→ **What you are asked to do**
The result should be every line of the listing that holds the word "Masked".

→ **Material for this task**
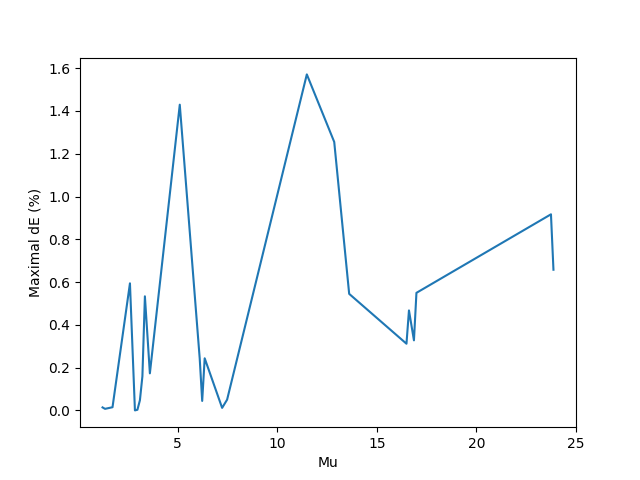
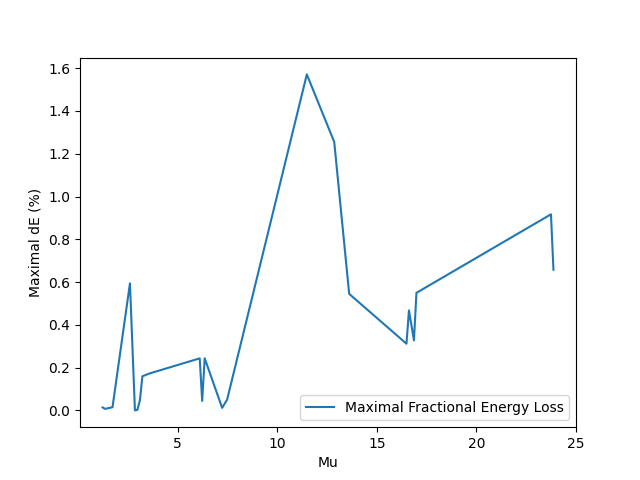
Labelling Update

Changed region(s): [[0.2188, 0.2188, 0.3125, 0.7812], [0.5312, 0.8125, 0.9062, 0.875], [0.4688, 0.8438, 0.5, 0.875]]

diff --git a/src/Trajectories.py b/src/Trajectories.py
@@ -21,13 +21,13 @@ for u in [2,3,5,6,16,19,21,24]:
     X = r*np.sin(theta); Y = -r*np.cos(theta)
     sc = ax[int(i/4)][i%4].scatter(X,Y,s=0.5,c=dET,alpha=0.8,)
     ax[int(i/4)][i%4].set_aspect('equal','datalim')
-    ax[int(i/4)][i%4].set_title('mu = ' + str(u))
+    ax[int(i/4)][i%4].set_title('$\\mu$ = ' + str(u))
 
     (plt.colorbar(sc,ax=ax[int(i/4)][i%4])).formatter.set_powerlimits((0, 0))
 
     i+=1
 
-plt.suptitle('Trajectories for diverse mass ratio (Theta_0 = pi/2  &  No initial velocity)')
+plt.suptitle('Trajectories for diverse mass ratio ($\\theta_0$ = $\\pi$/2  &  No initial velocity)')
 plt.savefig('../results/Trajectories-1S-Explicit.png')
 plt.show()
 
@@ -44,17 +44,17 @@ for u in [2,3,5,6,16,19,21,24]:
     X = r*np.sin(theta_m); Y = -r*np.cos(theta_m)
     sc = ax[int(i/4)][i%4].scatter(X,Y,s=0.5,c=dET,alpha=0.8,)
     ax[int(i/4)][i%4].set_aspect('equal','datalim')
-    ax[int(i/4)][i%4].set_title('mu = ' + str(u))
+    ax[int(i/4)][i%4].set_title('$\\mu$ = ' + str(u))
 
     (plt.colorbar(sc,ax=ax[int(i/4)][i%4])).formatter.set_powerlimits((0, 0))
 
     i+=1
 
-plt.suptitle('Trajectories for diverse mass ratio (Theta_0 = pi/2  &  No initial velocity)')
+plt.suptitle('Trajectories of m for diverse mass ratio ($\\theta_0$ = $\\pi$  &  No initial velocity)')
 plt.savefig('../results/Trajectories-2S-Explicit.png')
 plt.show()
 
-fig,ax = plt.subplots(2,4,figsize=(40,10))
+fig,ax = plt.subplots(2,4,figsize=(20,10))
 plt.subplots_adjust(wspace = 0.2)
 i=0
 for u in [2,3,5,6,16,19,21,24]:    
@@ -62,12 +62,12 @@ for u in [2,3,5,6,16,19,21,24]:
     X_M = (r0M + x0[0]-r)*np.sin(theta_M); Y_M = -(r0M + x0[0]-r)*np.cos(theta_M)
     sc = ax[int(i/4)][i%4].scatter(X_M,Y_M,s=0.5,c=dET,alpha=0.8,)
     ax[int(i/4)][i%4].set_aspect('equal','datalim')
-    ax[int(i/4)][i%4].set_title('mu = ' + str(u))
+    ax[int(i/4)][i%4].set_title('$\\mu$ = ' + str(u))
 
     (plt.colorbar(sc,ax=ax[int(i/4)][i%4])).formatter.set_powerlimits((0, 0))
 
     i+=1
 
-plt.suptitle('Trajectories for diverse mass ratio (Theta_0 = pi/2  &  No initial velocity)')
+plt.suptitle('Trajectories of M for diverse mass ratio ($\\theta_0$ = $\\pi$  &  No initial velocity)')
 plt.savefig('../results/Trajectories-2S-Explicit_M.png')
 plt.show()

diff --git a/src/Anim.py b/src/Anim.py
@@ -21,6 +21,7 @@ def plot_anim(X,Y,X_M,Y_M,tf,dt,dET,u,x0_M,saveName="noName"):
     
     energy = (ax[1].plot(np.arange(0,tf,dt)[0],dET[0]))[0]
     ax[1].set(xlim=[0,tf], ylim=[min(dET), max(dET)], xlabel='t', ylabel='dE (%)')
+    plt.suptitle("Animation of the system for $\\mu=3$ and $\\theta=\\pi/2$")
     
     def update(num, x, y, scat, energy, mPoint, MPoint, Rope):
         #Update the trace
@@ -47,13 +48,43 @@ dt = 0.01
 x0_M = -10
 r0_M = 3
 
-x0 = np.array([ 3, 0, np.pi/4, 0  ])
+x0 = np.array([ 3, 0, np.pi/2, 0  ])
 ropeLength = r0_M + x0[0]
 
 r,pr,theta,ptheta,dET = OneSwinging_2D_Explicit.integrate(u=u, tf=tf, dt=dt, x0=x0)
 X = r*np.sin(theta); Y = -r*np.cos(theta)
 X_M = np.full(len(r),x0_M); Y_M = r - ropeLength
 plot_anim(X,Y,X_M,Y_M,tf,dt,dET,u,x0_M,"Anim_u=3-1S-Explicit.gif")
+
+
+
+u = 10
+tf = 10
+dt = 0.01
+x0_M = -10
+r0_M = 3
+
+x0 = np.array([ 3, 0, np.pi/2, 0  ])
+ropeLength = r0_M + x0[0]
+
+r,pr,theta,ptheta,dET = OneSwinging_2D_Explicit.integrate(u=u, tf=tf, dt=dt, x0=x0)
+X = r*np.sin(theta); Y = -r*np.cos(theta)
+X_M = np.full(len(r),x0_M); Y_M = r - ropeLength
+plot_anim(X,Y,X_M,Y_M,tf,dt,dET,u,x0_M,"Anim_u=10-1S-Explicit.gif")
+
+u = 1.665
+tf = 10
+dt = 0.01
+x0_M = -10
+r0_M = 3
+
+x0 = np.array([ 3, 0, np.pi/2, 0  ])
+ropeLength = r0_M + x0[0]
+
+r,pr,theta,ptheta,dET = OneSwinging_2D_Explicit.integrate(u=u, tf=tf, dt=dt, x0=x0)
+X = r*np.sin(theta); Y = -r*np.cos(theta)
+X_M = np.full(len(r),x0_M); Y_M = r - ropeLength
+plot_anim(X,Y,X_M,Y_M,tf,dt,dET,u,x0_M,"Anim_u=1,665-1S-Explicit.gif")
 
 
 #Initial : (

diff --git a/src/Mass_Independance.py b/src/Mass_Independance.py
@@ -1,0 +1,53 @@
+import OneSwinging_2D_Explicit
+import TwoSwinging_2D_Explicit
+
+import matplotlib.pyplot as plt
+import matplotlib.animation as animation
+import matplotlib.lines as mlines
+from matplotlib import cm
+import numpy as np
+
+fig,ax = plt.subplots(1,2,figsize=(8,4))
+
+u = 3
+m = 1
+tf = 10
+dt = 0.01
+x0_M = -10
+r0_M = 3
+t = np.arange(0,tf,dt)
+
+x0 = np.array([ 3, 0, np.pi/4, 0  ])
+ropeLength = r0_M + x0[0]
+
+r,pr,theta,ptheta,dET = OneSwinging_2D_Explicit.integrateMass(m=m, M=u*m, tf=tf, dt=dt, x0=x0)
+
+ax[0].plot(t,r,label="m=1, M=3")
+ax[1].plot(t,theta,label="m=1, M=3")
+
+m = 2
+r,pr,theta,ptheta,dET = OneSwinging_2D_Explicit.integrateMass(m=m, M=u*m, tf=tf, dt=dt, x0=x0)
+
+ax[0].plot(t,r,label="m=2, M=6")
+ax[1].plot(t,theta,label="m=2, M=6")
+
+
+m = 3
+r,pr,theta,ptheta,dET = OneSwinging_2D_Explicit.integrateMass(m=m, M=u*m, tf=tf, dt=dt, x0=x0)
+
+ax[0].plot(t,r,label="m=3, M=9")
+ax[1].plot(t,theta,label="m=3, M=9")
+
+ax[0].set(xlabel='t', ylabel='r')
+ax[1].set(xlabel='t', ylabel='$\\theta$')
+
+plt.legend()
+plt.suptitle("Independance of the motion under mass multiplication")
+plt.savefig('../results/Mass-Independance-1S-Explicit.png')
+plt.show()
+
+
+r1,pr,theta,ptheta,dET = OneSwinging_2D_Explicit.integrateMass(m=m, M=u*m, tf=tf, dt=dt, x0=x0)
+r2,pr,theta,ptheta,dET = OneSwinging_2D_Explicit.integrateMass(m=m, M=u*m, tf=tf, dt=dt, x0=x0)
+
+print(np.mean(r1-r2))

diff --git a/src/dE_by_Mu.py b/src/dE_by_Mu.py
@@ -25,14 +25,15 @@ plt.plot(U,t/max(t),label="Fractional Time Length Of The Simulation")
 
 plt.xlabel("Mu")
 plt.ylabel("Maximal dE (%)")
-
+plt.legend()
 plt.savefig('../results/dE_By_MU-1S-Explicit.png')
 plt.show()
 
 
-plt.plot(U[t/max(t)>0.95],DET[t/max(t)>0.95],label="Maximal Fractional Energy Loss")
+plt.plot(U[t/max(t)==1],DET[t/max(t)==1],label="Maximal Fractional Energy Loss")
 plt.xlabel("Mu")
 plt.ylabel("Maximal dE (%)")
+plt.legend()
 plt.savefig('../results/dE_By_MU-Masked-1S-Explicit.png')
 plt.show()
 
@@ -45,20 +46,21 @@ t = np.zeros(len(U))
 
 for i,u in enumerate(U):
     r,pr,theta_m,ptheta_m,theta_M,ptheta_M,dET = TwoSwinging_2D_Explicit.integrate(u=u, tf=tf, dt=dt, x0=x0,r0M=r0M)
-    DET[i] = min(100,max(abs(dET)))
+    DET[i] = max(abs(dET))
     t[i] = len(r)*dt
-plt.plot(U,DET,label="Clamped Maximal Fractional Energy Loss")
+plt.plot(U,DET,label="Maximal Fractional Energy Loss")
 plt.plot(U,t/max(t),label="Fractional Time Length Of The Simulation")
 
 plt.xlabel("Mu")
 plt.ylabel("Maximal dE (%)")
-
+plt.legend()
 plt.savefig('../results/dE_By_MU-2S-Explicit.png')
 plt.show()
 
 
-plt.plot(U[t/max(t)>0.95],DET[t/max(t)>0.95],label="Maximal Fractional Energy Loss")
+plt.plot(U[t/max(t)==1],DET[t/max(t)==1],label="Maximal Fractional Energy Loss")
 plt.xlabel("Mu")
 plt.ylabel("Maximal dE (%)")
+plt.legend()
 plt.savefig('../results/dE_By_MU-Masked-2S-Explicit.png')
 plt.show()

diff --git a/src/dE_by_dt_Periodic.py b/src/dE_by_dt_Periodic.py
@@ -1,0 +1,43 @@
+import OneSwinging_2D_Explicit
+import TwoSwinging_2D_Explicit
+
+import matplotlib.pyplot as plt
+import matplotlib.animation as animation
+import matplotlib.lines as mlines
+from matplotlib import cm
+import numpy as np
+import scipy
+
+tf = np.pi
+max_nStep = 10**5
+STEPS = np.linspace(10**1,max_nStep,20) 
+DT = tf/STEPS
+u=1.665
+x0 = np.array([ 3, 0, np.pi/2, 0 ])
+
+DET = np.zeros(len(DT))
+
+for i,dt in enumerate(DT):
+    r,pr,theta,ptheta,dET = OneSwinging_2D_Explicit.integrate(u=u, tf=tf, dt=dt, x0=x0)
+    E = pr**2 / (2*(u+1)) + ptheta**2 / (2*1*r**2) + u*scipy.constants.g*r - 1*scipy.constants.g*r*np.cos(theta)
+    dET = E - E[0] 
+    DET[i] = abs(dET[-1])
+plt.plot(STEPS,DET,label="Maximal Fractional Energy Loss")
+
+n_vec = 10**np.linspace(1.5,3.7,10)
+plt.plot(n_vec, 1/n_vec,":", label=r'$1/N$')
+plt.plot(n_vec, 1/n_vec**2,":", label=r'$1/N^2$')
+plt.plot(n_vec, 1/n_vec**3,":", label=r'$1/N^3$')
+plt.plot(n_vec, 1/n_vec**4,":", label=r'$1/N^4$')
+n_vec = 10**np.linspace(4.5,5,10)
+plt.plot(n_vec, 1e-17*n_vec**0.5,":", label=r'$N^{1/2}$')
+
+plt.xscale("log")
+plt.yscale("log")
+
+plt.xlabel("Number of Step")
+plt.ylabel("Final dE")
+plt.title("Energy Error at the End Dependant on the Number of Steps Taken")
+plt.legend()
+plt.savefig('../results/dE_By_dt-Periodic-1S-Explicit.png')
+plt.show()

diff --git a/src/OneSwinging_2D_Explicit.py b/src/OneSwinging_2D_Explicit.py
@@ -32,3 +32,26 @@ def integrate(u, tf, dt, x0) :
     dET = 100* (ET - ET[0])/ET[0]
 
     return r,pr,theta,ptheta,dET
+
+
+def integrateMass(m, M, tf, dt, x0) : 
+
+    #Taken from https://en.wikipedia.org/wiki/Swinging_Atwood%27s_machine
+    def derivs(t,x):
+        r,pr,theta,p_theta = x
+        dr = pr/(M+m)
+        dpr = p_theta**2 / (m*r**3) - M*scipy.constants.g + m*scipy.constants.g*np.cos(theta)
+        dtheta = p_theta / (m*r**2)
+        dp_theta = -m*scipy.constants.g*r*np.sin(theta)
+        return np.array([dr,dpr,dtheta,dp_theta])
+
+    path, i = custom_ODE_Solver.RK4(int(tf/dt),dt,x0,derivs)
+    r = path[:i,0]
+    pr = path[:i,1]
+    theta = path[:i,2]
+    ptheta  = path[:i,3]
+
+    ET = pr**2 / (2*(M+m)) + ptheta**2 / (2*m*r**2) + M*scipy.constants.g*r - m*scipy.constants.g*r*np.cos(theta)
+    dET = 100* (ET - ET[0])/ET[0]
+
+    return r,pr,theta,ptheta,dET

diff --git a/src/dE_by_dt.py b/src/dE_by_dt.py
@@ -8,7 +8,7 @@ from matplotlib import cm
 import numpy as np
 import scipy
 
-tf = 2*np.pi
+tf = np.pi
 max_nStep = 10**5
 STEPS = np.linspace(10**1,max_nStep,20) 
 DT = tf/STEPS
@@ -34,9 +34,10 @@ plt.plot(n_vec, 1e-17*n_vec**0.5,":", label=r'$N^{1/2}$')
 
 plt.xscale("log")
 plt.yscale("log")
-
+plt.legend()
 plt.xlabel("Number of Step")
-plt.ylabel("Maximal dE")
+plt.ylabel("Final dE")
+plt.title("Energy Error at the End Dependant on the Number of Steps Taken")
 
 plt.savefig('../results/dE_By_dt-1S-Explicit.png')
 plt.show()
@@ -68,9 +69,10 @@ plt.plot(n_vec, 1e-17*n_vec**0.5,":", label=r'$N^{1/2}$')
 
 plt.xscale("log")
 plt.yscale("log")
-
+plt.legend()
 plt.xlabel("Number of Step")
-plt.ylabel("Maximal dE")
+plt.ylabel("Final dE")
+plt.title("Energy Error at the End Dependant on the Number of Steps Taken")
 
 plt.savefig('../results/dE_By_dt-2S-Explicit.png')
 plt.show()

→ **Solution to the exercise**
 plt.savefig('../results/dE_By_MU-Masked-1S-Explicit.png')
 plt.savefig('../results/dE_By_MU-Masked-2S-Explicit.png')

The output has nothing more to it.